▶ [Required action]: Make an exact copy of the records, with the pictures left out.

Entries taken from a collection

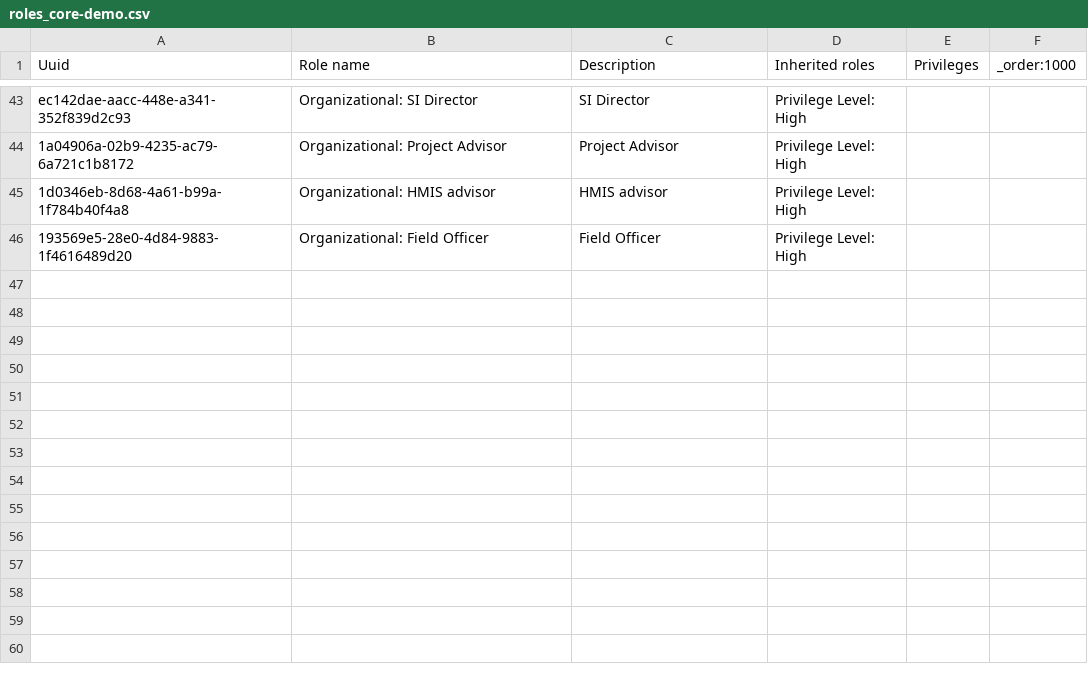
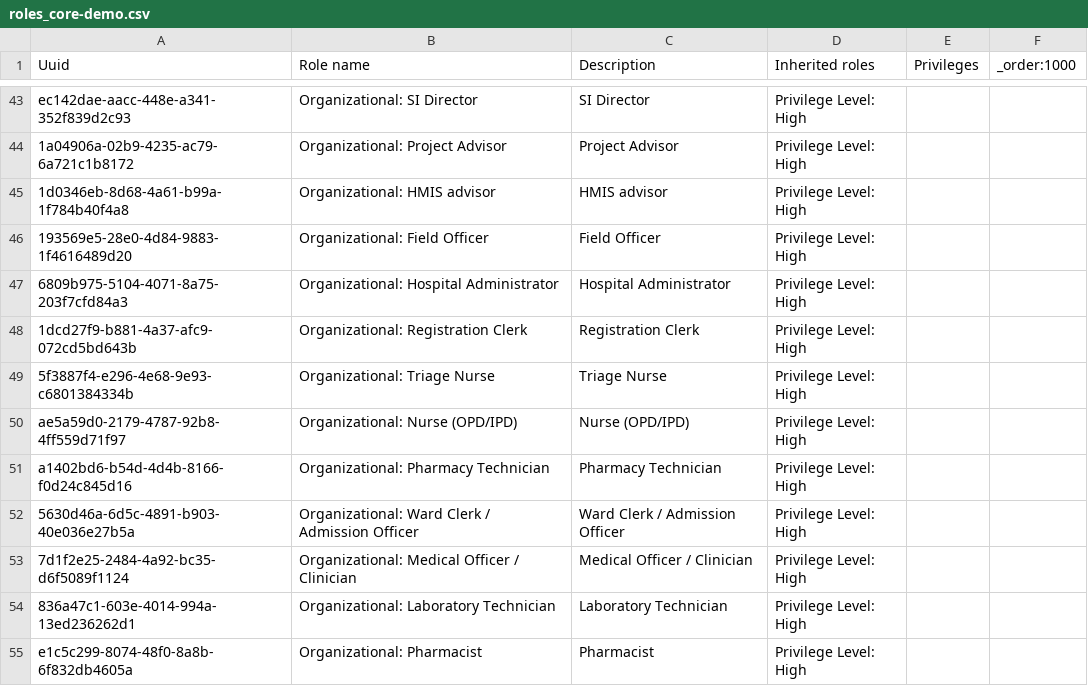
Before and after one commit to YnetSolution/SouthSudanEMR, a CSV file: distro/configuration/roles/roles_core-demo.csv, drawn as a sheet; only a part is shown, gaps mark what is left out.

Commit message:
feat: add clinical and administrative roles to core-demo and include patient-forms-app in SPA configuration

```diff
--- a/distro/configuration/roles/roles_core-demo.csv
+++ b/distro/configuration/roles/roles_core-demo.csv
@@ -50 +50,10 @@ ec142dae-aacc-448e-a341-352f839d2c93,Organizational: SI Director,SI Director,Pri
 193569e5-28e0-4d84-9883-1f4616489d20,Organizational: Field Officer,Field Officer,Privilege Level: High,,
+6809b975-5104-4071-8a75-203f7cfd84a3,Organizational: Hospital Administrator,Hospital Administrator,Privilege Level: High,,
+1dcd27f9-b881-4a37-afc9-072cd5bd643b,Organizational: Registration Clerk,Registration Clerk,Privilege Level: High,,
+5f3887f4-e296-4e68-9e93-c6801384334b,Organizational: Triage Nurse,Triage Nurse,Privilege Level: High,,
+ae5a59d0-2179-4787-92b8-4ff559d71f97,Organizational: Nurse (OPD/IPD),Nurse (OPD/IPD),Privilege Level: High,,
+a1402bd6-b54d-4d4b-8166-f0d24c845d16,Organizational: Pharmacy Technician,Pharmacy Technician,Privilege Level: High,,
+5630d46a-6d5c-4891-b903-40e036e27b5a,Organizational: Ward Clerk / Admission Officer,Ward Clerk / Admission Officer,Privilege Level: High,,
+7d1f2e25-2484-4a92-bc35-d6f5089f1124,Organizational: Medical Officer / Clinician,Medical Officer / Clinician,Privilege Level: High,,
+836a47c1-603e-4014-994a-13ed236262d1,Organizational: Laboratory Technician,Laboratory Technician,Privilege Level: High,,
+e1c5c299-8074-48f0-8a8b-6f832db4605a,Organizational: Pharmacist,Pharmacist,Privilege Level: High,,
```
Also changed, not shown: 1 other file.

▶ [Task solution]:
Before and after one commit to YnetSolution/SouthSudanEMR, a CSV file: distro/configuration/roles/roles_core-demo.csv, drawn as a sheet; only a part is shown, gaps mark what is left out.

Commit message:
feat: add clinical and administrative roles to core-demo and include patient-forms-app in SPA configuration

```diff
--- a/distro/configuration/roles/roles_core-demo.csv
+++ b/distro/configuration/roles/roles_core-demo.csv
@@ -50 +50,10 @@ ec142dae-aacc-448e-a341-352f839d2c93,Organizational: SI Director,SI Director,Pri
 193569e5-28e0-4d84-9883-1f4616489d20,Organizational: Field Officer,Field Officer,Privilege Level: High,,
+6809b975-5104-4071-8a75-203f7cfd84a3,Organizational: Hospital Administrator,Hospital Administrator,Privilege Level: High,,
+1dcd27f9-b881-4a37-afc9-072cd5bd643b,Organizational: Registration Clerk,Registration Clerk,Privilege Level: High,,
+5f3887f4-e296-4e68-9e93-c6801384334b,Organizational: Triage Nurse,Triage Nurse,Privilege Level: High,,
+ae5a59d0-2179-4787-92b8-4ff559d71f97,Organizational: Nurse (OPD/IPD),Nurse (OPD/IPD),Privilege Level: High,,
+a1402bd6-b54d-4d4b-8166-f0d24c845d16,Organizational: Pharmacy Technician,Pharmacy Technician,Privilege Level: High,,
+5630d46a-6d5c-4891-b903-40e036e27b5a,Organizational: Ward Clerk / Admission Officer,Ward Clerk / Admission Officer,Privilege Level: High,,
+7d1f2e25-2484-4a92-bc35-d6f5089f1124,Organizational: Medical Officer / Clinician,Medical Officer / Clinician,Privilege Level: High,,
+836a47c1-603e-4014-994a-13ed236262d1,Organizational: Laboratory Technician,Laboratory Technician,Privilege Level: High,,
+e1c5c299-8074-48f0-8a8b-6f832db4605a,Organizational: Pharmacist,Pharmacist,Privilege Level: High,,
```
Also changed, not shown: 1 other file.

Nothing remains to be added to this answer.